What you have to do:
Find every line in the records below that holds the word "distances", and copy it out.

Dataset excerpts
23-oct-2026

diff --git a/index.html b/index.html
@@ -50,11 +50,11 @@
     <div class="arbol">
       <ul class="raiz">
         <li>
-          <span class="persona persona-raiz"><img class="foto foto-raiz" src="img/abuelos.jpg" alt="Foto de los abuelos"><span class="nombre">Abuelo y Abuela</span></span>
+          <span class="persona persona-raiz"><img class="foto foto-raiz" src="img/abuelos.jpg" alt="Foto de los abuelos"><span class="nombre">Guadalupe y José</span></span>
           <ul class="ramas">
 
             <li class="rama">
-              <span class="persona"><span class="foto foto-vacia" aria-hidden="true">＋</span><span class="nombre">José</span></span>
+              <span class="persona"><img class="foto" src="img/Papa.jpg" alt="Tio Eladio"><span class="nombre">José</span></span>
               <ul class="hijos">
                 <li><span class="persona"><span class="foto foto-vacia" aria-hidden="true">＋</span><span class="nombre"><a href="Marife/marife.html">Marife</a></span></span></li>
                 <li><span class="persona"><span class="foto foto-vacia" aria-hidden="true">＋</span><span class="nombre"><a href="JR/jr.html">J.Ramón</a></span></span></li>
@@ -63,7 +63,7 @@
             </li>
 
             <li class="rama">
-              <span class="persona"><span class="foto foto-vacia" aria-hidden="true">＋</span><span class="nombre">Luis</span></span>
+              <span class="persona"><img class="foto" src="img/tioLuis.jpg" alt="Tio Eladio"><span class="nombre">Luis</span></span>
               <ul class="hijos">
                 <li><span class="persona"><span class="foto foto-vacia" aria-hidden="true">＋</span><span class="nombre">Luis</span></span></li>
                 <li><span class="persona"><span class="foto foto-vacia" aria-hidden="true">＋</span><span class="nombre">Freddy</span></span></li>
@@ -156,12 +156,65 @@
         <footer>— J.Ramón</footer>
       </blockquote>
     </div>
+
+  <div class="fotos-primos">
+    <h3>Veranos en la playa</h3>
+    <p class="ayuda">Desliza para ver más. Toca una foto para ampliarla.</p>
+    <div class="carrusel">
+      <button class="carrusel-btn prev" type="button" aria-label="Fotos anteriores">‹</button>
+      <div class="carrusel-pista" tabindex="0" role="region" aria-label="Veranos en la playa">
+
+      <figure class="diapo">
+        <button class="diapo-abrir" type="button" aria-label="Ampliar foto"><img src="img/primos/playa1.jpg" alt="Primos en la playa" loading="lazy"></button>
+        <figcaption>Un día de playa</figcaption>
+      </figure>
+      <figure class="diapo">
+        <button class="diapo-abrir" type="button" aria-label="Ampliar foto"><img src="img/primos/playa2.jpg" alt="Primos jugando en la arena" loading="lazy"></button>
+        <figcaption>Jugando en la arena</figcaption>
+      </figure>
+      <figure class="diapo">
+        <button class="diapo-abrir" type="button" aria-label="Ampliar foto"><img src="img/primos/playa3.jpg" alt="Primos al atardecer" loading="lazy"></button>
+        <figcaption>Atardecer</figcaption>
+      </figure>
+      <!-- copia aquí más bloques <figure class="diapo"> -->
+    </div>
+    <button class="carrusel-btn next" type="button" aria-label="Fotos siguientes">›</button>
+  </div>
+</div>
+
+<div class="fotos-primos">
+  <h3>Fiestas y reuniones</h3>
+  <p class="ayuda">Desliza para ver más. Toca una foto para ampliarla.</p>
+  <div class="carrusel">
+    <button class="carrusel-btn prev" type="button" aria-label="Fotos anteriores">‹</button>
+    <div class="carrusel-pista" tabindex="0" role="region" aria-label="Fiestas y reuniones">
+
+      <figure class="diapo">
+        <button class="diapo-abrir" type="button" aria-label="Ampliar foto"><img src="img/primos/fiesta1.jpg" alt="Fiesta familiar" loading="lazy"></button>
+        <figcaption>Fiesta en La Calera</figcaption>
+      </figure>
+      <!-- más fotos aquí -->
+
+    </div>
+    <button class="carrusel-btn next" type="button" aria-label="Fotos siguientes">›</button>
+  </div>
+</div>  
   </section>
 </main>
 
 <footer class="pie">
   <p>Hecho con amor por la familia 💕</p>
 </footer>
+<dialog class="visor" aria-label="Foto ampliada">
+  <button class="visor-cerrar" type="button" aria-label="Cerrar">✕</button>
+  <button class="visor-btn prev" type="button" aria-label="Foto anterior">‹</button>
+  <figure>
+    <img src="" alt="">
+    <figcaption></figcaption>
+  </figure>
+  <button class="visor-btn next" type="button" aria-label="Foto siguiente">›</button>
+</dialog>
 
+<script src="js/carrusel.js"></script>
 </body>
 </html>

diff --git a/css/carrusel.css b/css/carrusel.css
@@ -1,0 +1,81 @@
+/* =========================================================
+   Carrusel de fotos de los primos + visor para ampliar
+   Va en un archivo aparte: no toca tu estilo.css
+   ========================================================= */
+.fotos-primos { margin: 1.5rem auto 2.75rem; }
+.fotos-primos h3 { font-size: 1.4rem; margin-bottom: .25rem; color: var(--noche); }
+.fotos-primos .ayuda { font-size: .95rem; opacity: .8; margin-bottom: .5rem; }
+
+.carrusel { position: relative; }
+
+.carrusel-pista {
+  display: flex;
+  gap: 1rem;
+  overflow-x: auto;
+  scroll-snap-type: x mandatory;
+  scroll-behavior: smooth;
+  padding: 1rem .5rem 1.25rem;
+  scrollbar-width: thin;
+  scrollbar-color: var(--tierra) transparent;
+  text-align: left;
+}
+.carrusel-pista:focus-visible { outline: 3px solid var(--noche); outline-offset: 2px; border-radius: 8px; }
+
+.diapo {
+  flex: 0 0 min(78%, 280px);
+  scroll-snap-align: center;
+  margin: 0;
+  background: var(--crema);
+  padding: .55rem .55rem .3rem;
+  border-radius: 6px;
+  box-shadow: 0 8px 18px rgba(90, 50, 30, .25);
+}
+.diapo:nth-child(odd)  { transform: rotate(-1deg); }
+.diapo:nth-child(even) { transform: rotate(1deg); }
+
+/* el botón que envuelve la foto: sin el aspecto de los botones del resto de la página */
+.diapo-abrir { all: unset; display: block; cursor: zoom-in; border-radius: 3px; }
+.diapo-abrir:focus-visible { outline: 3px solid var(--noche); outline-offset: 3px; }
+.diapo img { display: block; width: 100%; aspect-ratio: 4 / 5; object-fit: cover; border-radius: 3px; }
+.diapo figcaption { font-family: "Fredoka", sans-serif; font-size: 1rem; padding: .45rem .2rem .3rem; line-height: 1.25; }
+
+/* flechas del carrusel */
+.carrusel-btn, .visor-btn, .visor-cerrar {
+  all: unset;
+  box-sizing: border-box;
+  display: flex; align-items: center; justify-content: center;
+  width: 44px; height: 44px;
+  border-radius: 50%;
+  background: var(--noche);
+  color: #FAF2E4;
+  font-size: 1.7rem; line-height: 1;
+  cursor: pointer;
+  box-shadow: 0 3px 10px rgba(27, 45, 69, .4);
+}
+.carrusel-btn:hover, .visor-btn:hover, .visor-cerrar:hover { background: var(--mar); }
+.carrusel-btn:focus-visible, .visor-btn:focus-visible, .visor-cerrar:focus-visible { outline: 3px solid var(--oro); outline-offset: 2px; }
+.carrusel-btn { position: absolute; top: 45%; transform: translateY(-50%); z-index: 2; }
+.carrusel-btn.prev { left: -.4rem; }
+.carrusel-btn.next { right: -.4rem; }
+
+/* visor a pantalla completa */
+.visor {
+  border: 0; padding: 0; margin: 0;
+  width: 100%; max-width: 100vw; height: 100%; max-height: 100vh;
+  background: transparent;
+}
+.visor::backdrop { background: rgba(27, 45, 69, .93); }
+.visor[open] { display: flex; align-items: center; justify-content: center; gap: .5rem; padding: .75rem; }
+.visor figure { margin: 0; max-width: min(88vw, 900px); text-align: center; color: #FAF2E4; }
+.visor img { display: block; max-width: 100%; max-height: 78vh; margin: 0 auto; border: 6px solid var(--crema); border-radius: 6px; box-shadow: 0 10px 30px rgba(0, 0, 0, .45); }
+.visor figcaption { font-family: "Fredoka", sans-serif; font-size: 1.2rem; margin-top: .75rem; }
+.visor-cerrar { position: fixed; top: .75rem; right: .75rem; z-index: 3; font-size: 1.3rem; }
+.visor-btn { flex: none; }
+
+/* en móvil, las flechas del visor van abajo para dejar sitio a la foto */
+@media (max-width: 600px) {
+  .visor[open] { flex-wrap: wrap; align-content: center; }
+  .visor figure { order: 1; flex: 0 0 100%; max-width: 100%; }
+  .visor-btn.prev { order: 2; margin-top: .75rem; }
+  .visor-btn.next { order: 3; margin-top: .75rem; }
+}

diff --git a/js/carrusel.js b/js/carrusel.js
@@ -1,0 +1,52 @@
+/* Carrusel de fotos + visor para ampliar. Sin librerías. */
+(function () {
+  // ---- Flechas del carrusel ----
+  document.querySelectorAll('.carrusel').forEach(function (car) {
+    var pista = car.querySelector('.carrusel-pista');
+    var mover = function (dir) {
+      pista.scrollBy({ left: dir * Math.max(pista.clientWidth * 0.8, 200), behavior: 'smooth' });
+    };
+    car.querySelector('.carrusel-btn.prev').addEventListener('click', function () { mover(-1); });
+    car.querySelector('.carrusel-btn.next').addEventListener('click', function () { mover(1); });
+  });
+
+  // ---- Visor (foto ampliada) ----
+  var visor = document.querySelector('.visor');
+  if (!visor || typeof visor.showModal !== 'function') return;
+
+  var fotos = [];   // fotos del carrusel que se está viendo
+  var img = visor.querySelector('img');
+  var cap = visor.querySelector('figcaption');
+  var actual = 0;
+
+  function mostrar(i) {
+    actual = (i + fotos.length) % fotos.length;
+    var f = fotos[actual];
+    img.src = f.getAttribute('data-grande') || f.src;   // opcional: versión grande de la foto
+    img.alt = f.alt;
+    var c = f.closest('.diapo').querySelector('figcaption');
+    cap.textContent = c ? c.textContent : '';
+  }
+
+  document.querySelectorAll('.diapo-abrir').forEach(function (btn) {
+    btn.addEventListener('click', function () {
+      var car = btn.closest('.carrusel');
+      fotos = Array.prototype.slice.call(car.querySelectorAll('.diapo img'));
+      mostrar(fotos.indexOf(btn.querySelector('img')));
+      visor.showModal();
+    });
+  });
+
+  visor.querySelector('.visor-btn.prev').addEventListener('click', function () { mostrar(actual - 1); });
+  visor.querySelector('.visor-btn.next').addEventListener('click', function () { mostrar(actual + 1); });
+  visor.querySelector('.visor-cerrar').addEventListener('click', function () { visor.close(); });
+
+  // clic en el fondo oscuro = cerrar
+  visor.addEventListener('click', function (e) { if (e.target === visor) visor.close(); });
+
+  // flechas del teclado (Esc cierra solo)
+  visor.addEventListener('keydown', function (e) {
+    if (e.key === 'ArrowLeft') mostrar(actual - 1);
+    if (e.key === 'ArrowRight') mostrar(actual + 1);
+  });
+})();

...

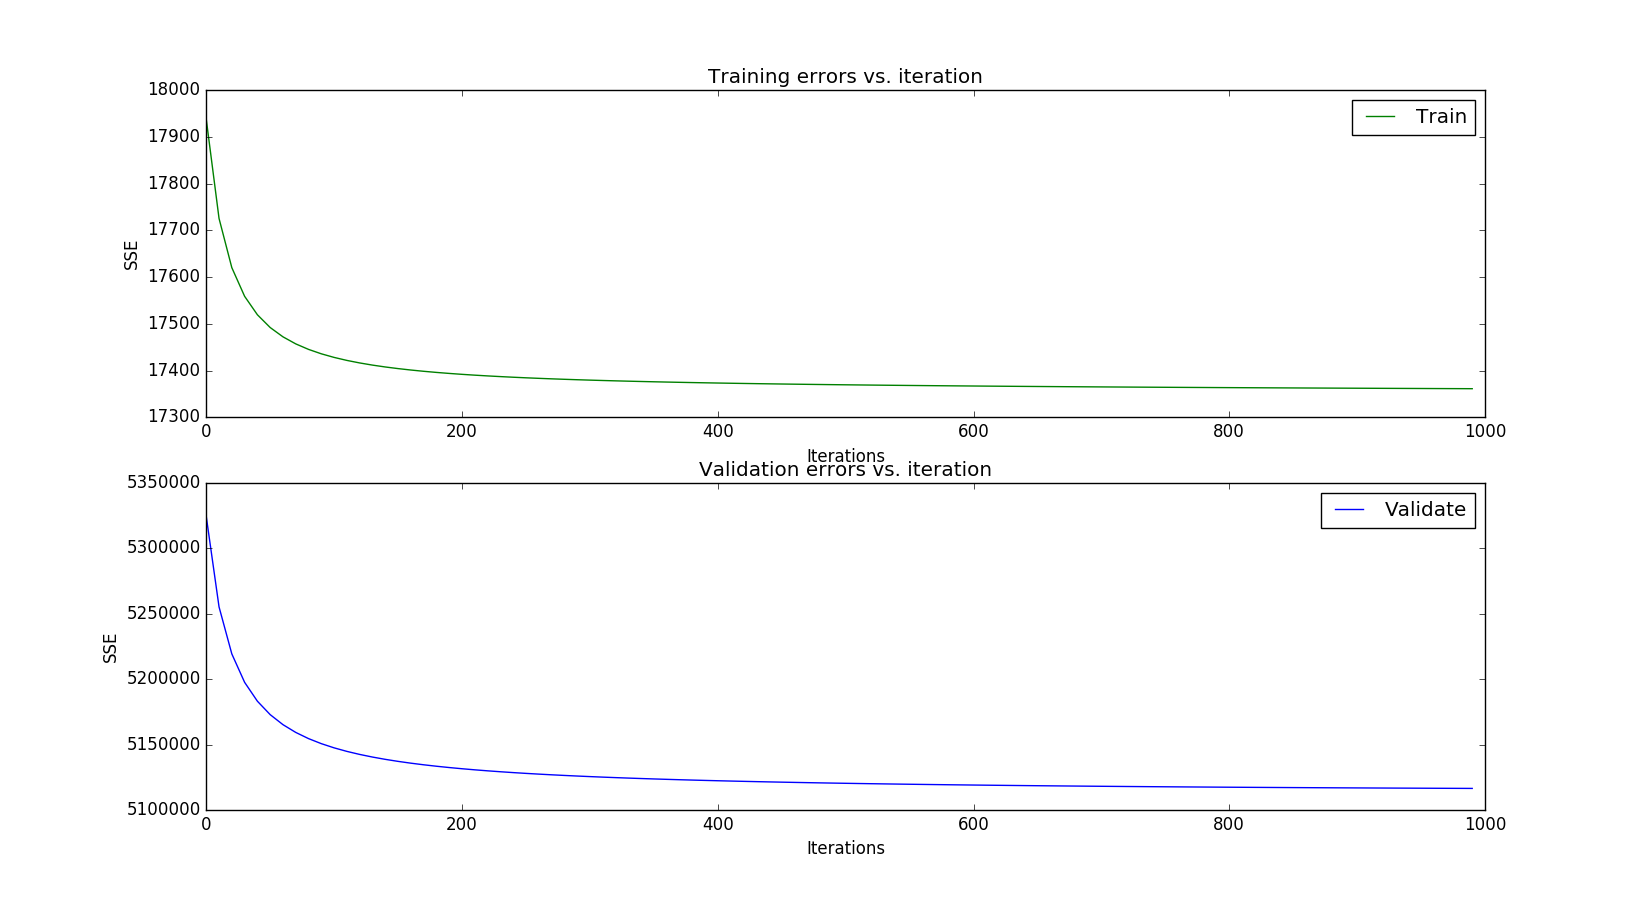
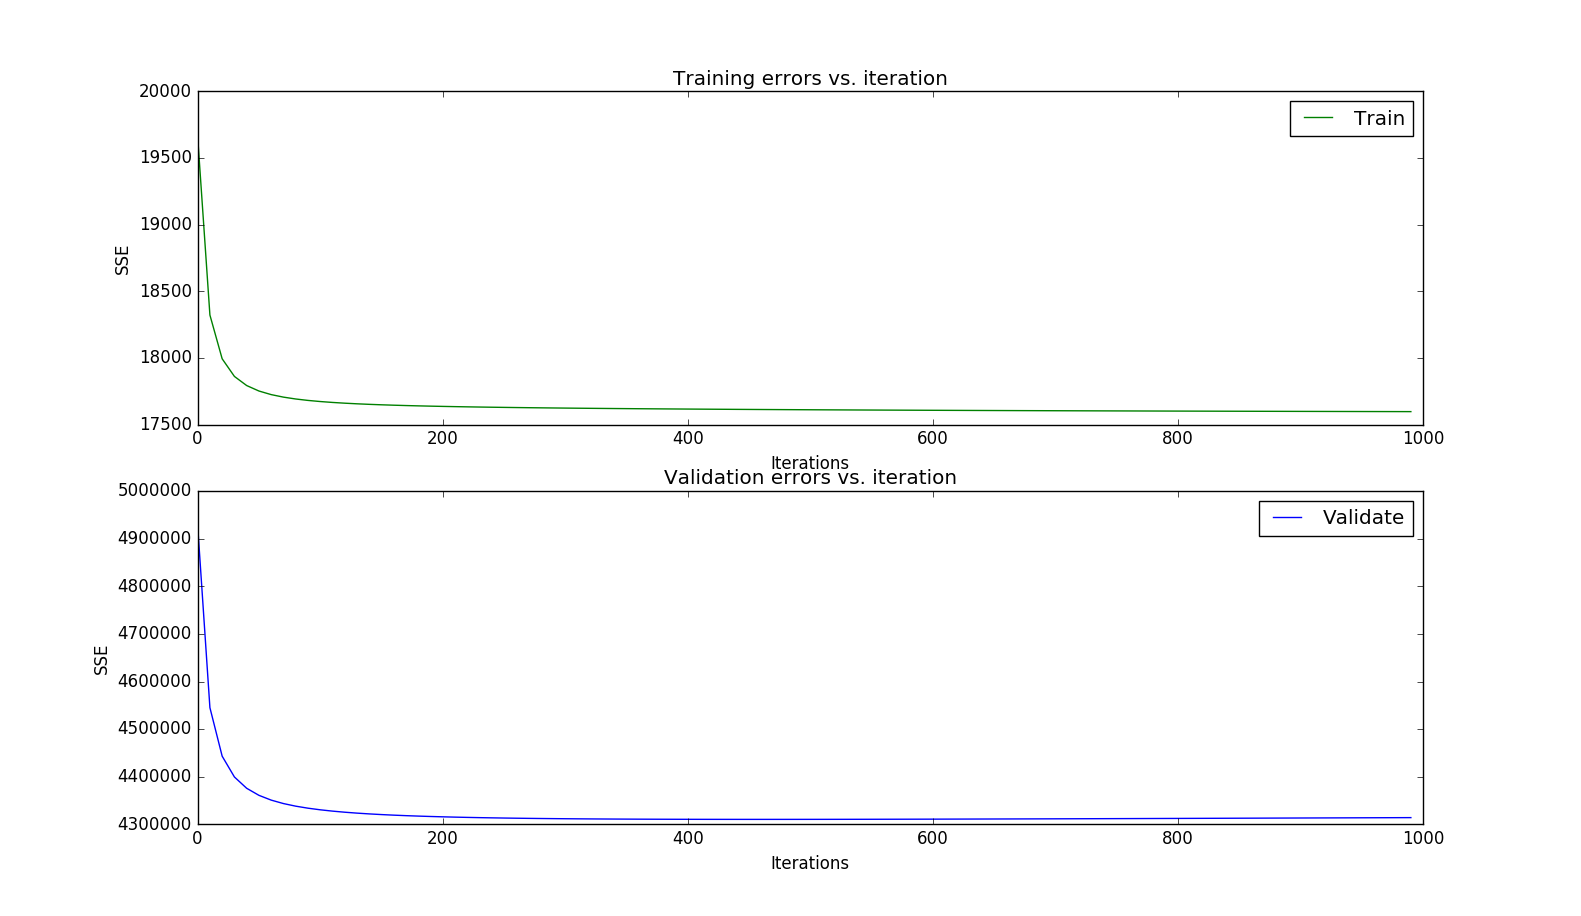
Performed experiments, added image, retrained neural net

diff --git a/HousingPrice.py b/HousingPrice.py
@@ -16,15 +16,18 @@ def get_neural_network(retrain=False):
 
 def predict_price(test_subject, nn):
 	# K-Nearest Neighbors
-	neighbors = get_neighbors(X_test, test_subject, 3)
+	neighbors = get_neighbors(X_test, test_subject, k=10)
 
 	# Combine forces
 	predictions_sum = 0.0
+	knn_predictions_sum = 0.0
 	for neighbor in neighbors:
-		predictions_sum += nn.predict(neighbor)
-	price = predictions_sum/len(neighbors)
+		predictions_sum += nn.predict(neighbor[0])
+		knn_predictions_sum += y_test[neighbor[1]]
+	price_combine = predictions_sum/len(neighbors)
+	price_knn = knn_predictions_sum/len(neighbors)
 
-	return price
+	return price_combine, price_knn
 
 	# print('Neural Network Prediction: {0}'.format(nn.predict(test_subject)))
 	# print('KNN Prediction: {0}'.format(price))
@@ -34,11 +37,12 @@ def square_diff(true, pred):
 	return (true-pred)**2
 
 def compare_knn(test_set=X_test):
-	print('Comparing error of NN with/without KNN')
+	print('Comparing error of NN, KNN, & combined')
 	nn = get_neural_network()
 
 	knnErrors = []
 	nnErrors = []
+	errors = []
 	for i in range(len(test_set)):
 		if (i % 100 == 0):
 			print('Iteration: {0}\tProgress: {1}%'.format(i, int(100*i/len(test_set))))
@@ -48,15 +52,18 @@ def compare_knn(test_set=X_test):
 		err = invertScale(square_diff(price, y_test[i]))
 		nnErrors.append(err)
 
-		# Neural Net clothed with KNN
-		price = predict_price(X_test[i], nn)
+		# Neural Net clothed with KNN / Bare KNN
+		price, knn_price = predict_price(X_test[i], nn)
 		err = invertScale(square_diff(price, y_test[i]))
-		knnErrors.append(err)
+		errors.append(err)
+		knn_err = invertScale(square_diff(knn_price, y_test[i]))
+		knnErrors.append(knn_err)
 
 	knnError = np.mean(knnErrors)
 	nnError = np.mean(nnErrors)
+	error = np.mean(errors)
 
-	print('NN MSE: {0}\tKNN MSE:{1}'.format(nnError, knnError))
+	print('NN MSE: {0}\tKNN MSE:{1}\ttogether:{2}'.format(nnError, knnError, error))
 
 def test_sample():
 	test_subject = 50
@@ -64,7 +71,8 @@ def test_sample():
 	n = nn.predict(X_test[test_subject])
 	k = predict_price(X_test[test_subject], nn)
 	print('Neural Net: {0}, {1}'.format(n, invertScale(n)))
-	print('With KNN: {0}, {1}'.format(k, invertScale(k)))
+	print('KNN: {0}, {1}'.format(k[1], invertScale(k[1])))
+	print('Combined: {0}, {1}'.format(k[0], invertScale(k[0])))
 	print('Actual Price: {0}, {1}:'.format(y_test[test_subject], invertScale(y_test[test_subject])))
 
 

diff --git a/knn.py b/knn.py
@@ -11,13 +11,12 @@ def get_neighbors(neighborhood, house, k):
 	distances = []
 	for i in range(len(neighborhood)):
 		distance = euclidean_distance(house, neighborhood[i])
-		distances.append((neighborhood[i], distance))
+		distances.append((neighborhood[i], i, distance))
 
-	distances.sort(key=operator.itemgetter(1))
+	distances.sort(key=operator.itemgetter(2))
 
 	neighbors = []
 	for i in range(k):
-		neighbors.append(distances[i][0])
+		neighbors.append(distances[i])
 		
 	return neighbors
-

Exercise output:
 	distances = []
-		distances.append((neighborhood[i], distance))
+		distances.append((neighborhood[i], i, distance))
-	distances.sort(key=operator.itemgetter(1))
+	distances.sort(key=operator.itemgetter(2))
-		neighbors.append(distances[i][0])
+		neighbors.append(distances[i])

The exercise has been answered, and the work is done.